IEEE SPECTRUM - August, 1969
Vol. 6, No. 3
The State-V aria We Approach to Continuous Estimation with Applications to
Analog Communication Theory, Donald
L. Snyder—The MIT. Press, 50 Ames
St., Cambridge, Mass. 02142, 1969;
It4 pages, itlus , $7.50. This monograph
is a useful contribution to the engineering literature on estimation theory and
of particular interest to communication
and control theorists. In brief summary,
it begins with a standard exposition of
state-space representation of Markov
processes, proceeds with a derivation
of Kushner's diffusion equation for^he
conditional density function, and from
this develops the principal result, which
is the derivation of approximate differential equations for the conditional
mean estimator and the resulting error
variance for the nonlinear filtering
problem. These represent approximate
generalizations of the Kalman Bucy
equations to which they specialize in the
linear case. The remainder of the book
treats applications, primarily to analog
communication including phase and
frequency demodulation systems. A
final chapter treats the performance of
these quasi-optimum demodulators.
As a research monograph, this work
suffers from two drawbacks: virtually
no new results are obtained, and the
approximations are never really justified
except by limited experimental evidence.
On the other hand, these quasi-optimum
nonlinear estimators (phase-locked loop
demodulators) had previously been derived using a maximum a posteriori
probability (MAP) criterion, which is
both less general and less satisfying
than the conditional mean estimator, for
the latter is optimum for a large class of
performance criteria, including the most
useful minimum variance criterion.
Also, the same set of approximations are
required in the MAP derivation and
equally lack substantiation except at
high signal-to-noise ratios.
In the final chapter, besides pre
viously known performance results for
quasi-optimum PM and FM demodulsv
tors, one new and interesting result it
obtained. This is an expression for the
probability density function of the
phase error for the quasi-optimum estimator of a first-order Markov phase
process. Although the functional form
[Eq. (6.9)] of the result is exact, the
parameters are approximate, since the
derivation begins with an expression
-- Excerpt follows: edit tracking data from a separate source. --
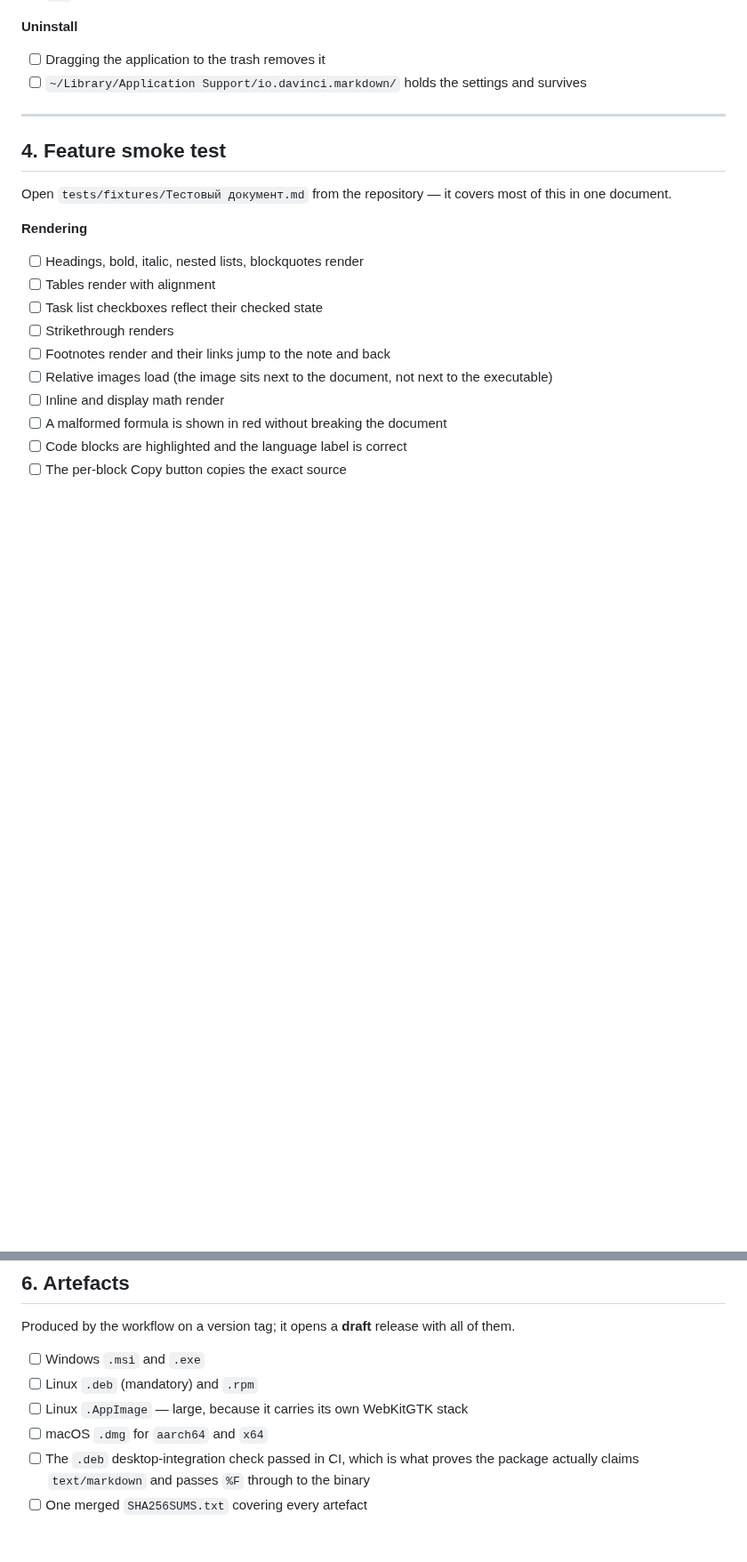
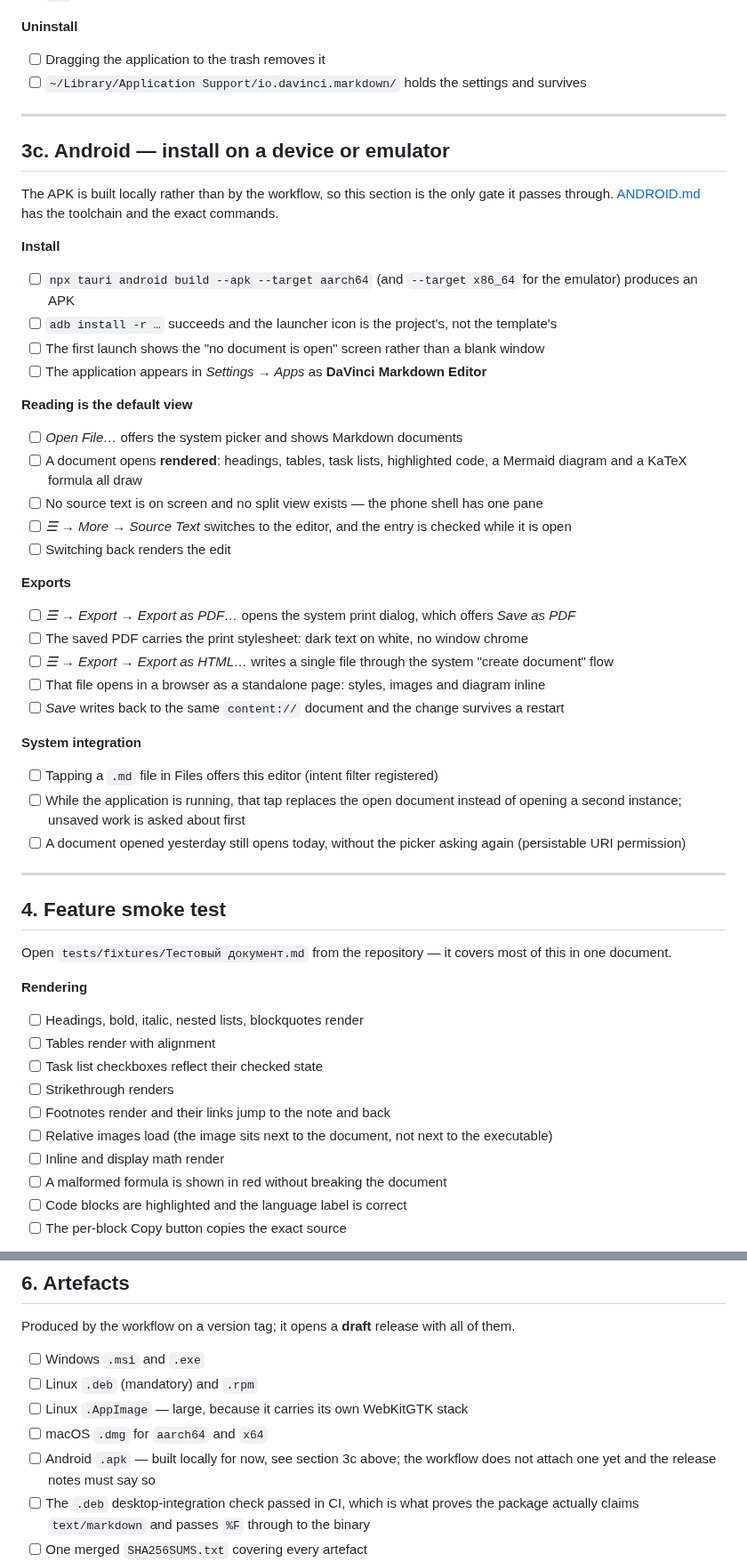
Before and after one commit to Ydjin1984/davinci-markdown-editor, a Markdown page: docs/RELEASE-CHECKLIST.md, 2 parts joined by grey strips. Shown at 89% size. Rendered like a GitHub page; blank space fills up the shorter version.

```diff
--- a/docs/RELEASE-CHECKLIST.md
+++ b/docs/RELEASE-CHECKLIST.md
@@ -177,6 +177,46 @@ explicitly rather than assuming.
 
 ---
 
+## 3c. Android — install on a device or emulator
+
+The APK is built locally rather than by the workflow, so this section is the only gate it passes
+through. [ANDROID.md](ANDROID.md) has the toolchain and the exact commands.
+
+**Install**
+
+- [ ] `npx tauri android build --apk --target aarch64` (and `--target x86_64` for the emulator)
+      produces an APK
+- [ ] `adb install -r …` succeeds and the launcher icon is the project's, not the template's
+- [ ] The first launch shows the "no document is open" screen rather than a blank window
+- [ ] The application appears in _Settings → Apps_ as **DaVinci Markdown Editor**
+
+**Reading is the default view**
+
+- [ ] _Open File…_ offers the system picker and shows Markdown documents
+- [ ] A document opens **rendered**: headings, tables, task lists, highlighted code, a Mermaid
+      diagram and a KaTeX formula all draw
+- [ ] No source text is on screen and no split view exists — the phone shell has one pane
+- [ ] _☰ → More → Source Text_ switches to the editor, and the entry is checked while it is open
+- [ ] Switching back renders the edit
+
+**Exports**
+
+- [ ] _☰ → Export → Export as PDF…_ opens the system print dialog, which offers _Save as PDF_
+- [ ] The saved PDF carries the print stylesheet: dark text on white, no window chrome
+- [ ] _☰ → Export → Export as HTML…_ writes a single file through the system "create document" flow
+- [ ] That file opens in a browser as a standalone page: styles, images and diagram inline
+- [ ] _Save_ writes back to the same `content://` document and the change survives a restart
+
+**System integration**
+
+- [ ] Tapping a `.md` file in Files offers this editor (intent filter registered)
+- [ ] While the application is running, that tap replaces the open document instead of opening a
+      second instance; unsaved work is asked about first
+- [ ] A document opened yesterday still opens today, without the picker asking again
+      (persistable URI permission)
+
+---
+
 ## 4. Feature smoke test
 
 Open `tests/fixtures/Тестовый документ.md` from the repository — it covers most of this in one
@@ -281,6 +321,8 @@ Produced by the workflow on a version tag; it opens a **draft** release with all
 - [ ] Linux `.deb` (mandatory) and `.rpm`
 - [ ] Linux `.AppImage` — large, because it carries its own WebKitGTK stack
 - [ ] macOS `.dmg` for `aarch64` and `x64`
+- [ ] Android `.apk` — built locally for now, see section 3c above; the workflow does not
+      attach one yet and the release notes must say so
 - [ ] The `.deb` desktop-integration check passed in CI, which is what proves the package
       actually claims `text/markdown` and passes `%F` through to the binary
 - [ ] One merged `SHA256SUMS.txt` covering every artefact
```
Also changed, not shown: README.md (+39 -2 lines), docs/ANDROID.md (added, +148 -0 lines), docs/screenshots/android-menu.png (added), docs/screenshots/android-rendered.png (added).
for the minimum phase variance [Eq.
(6.2)], derived from a linearized model
and thus valid only at high signal-to-
noise ratios. The result could be made
exact, though considerably more complex, by leaving the variance unspecified, obtaining Eq. (6.9) in terms of
oV and finally obtaining a transcendental
equation in this parameter by calculating the second moment of p(+) from the
revised Eq. (6.9). From this the unknown variance could be obtained by
I numerical methods.
Generally, this monograph i$ useful
in that it presents concisely a conoep-
i luaiiy pleasing and seemingly elegant
I approach to nonlinear estimation with
: particular emphasis on important analog
{ communication applications. Unfortunately, it shares die weakness of all
1 other efforts in nonlinear estimation and
1 analog demodulation that concise, sim-
, pie, and practical results can only be
i obtained through approximations whose
I validity is a monotomc function of the
| signal-to-noise ratio.
A. 7. Viterbi
University of California
Los Angeles, Calif.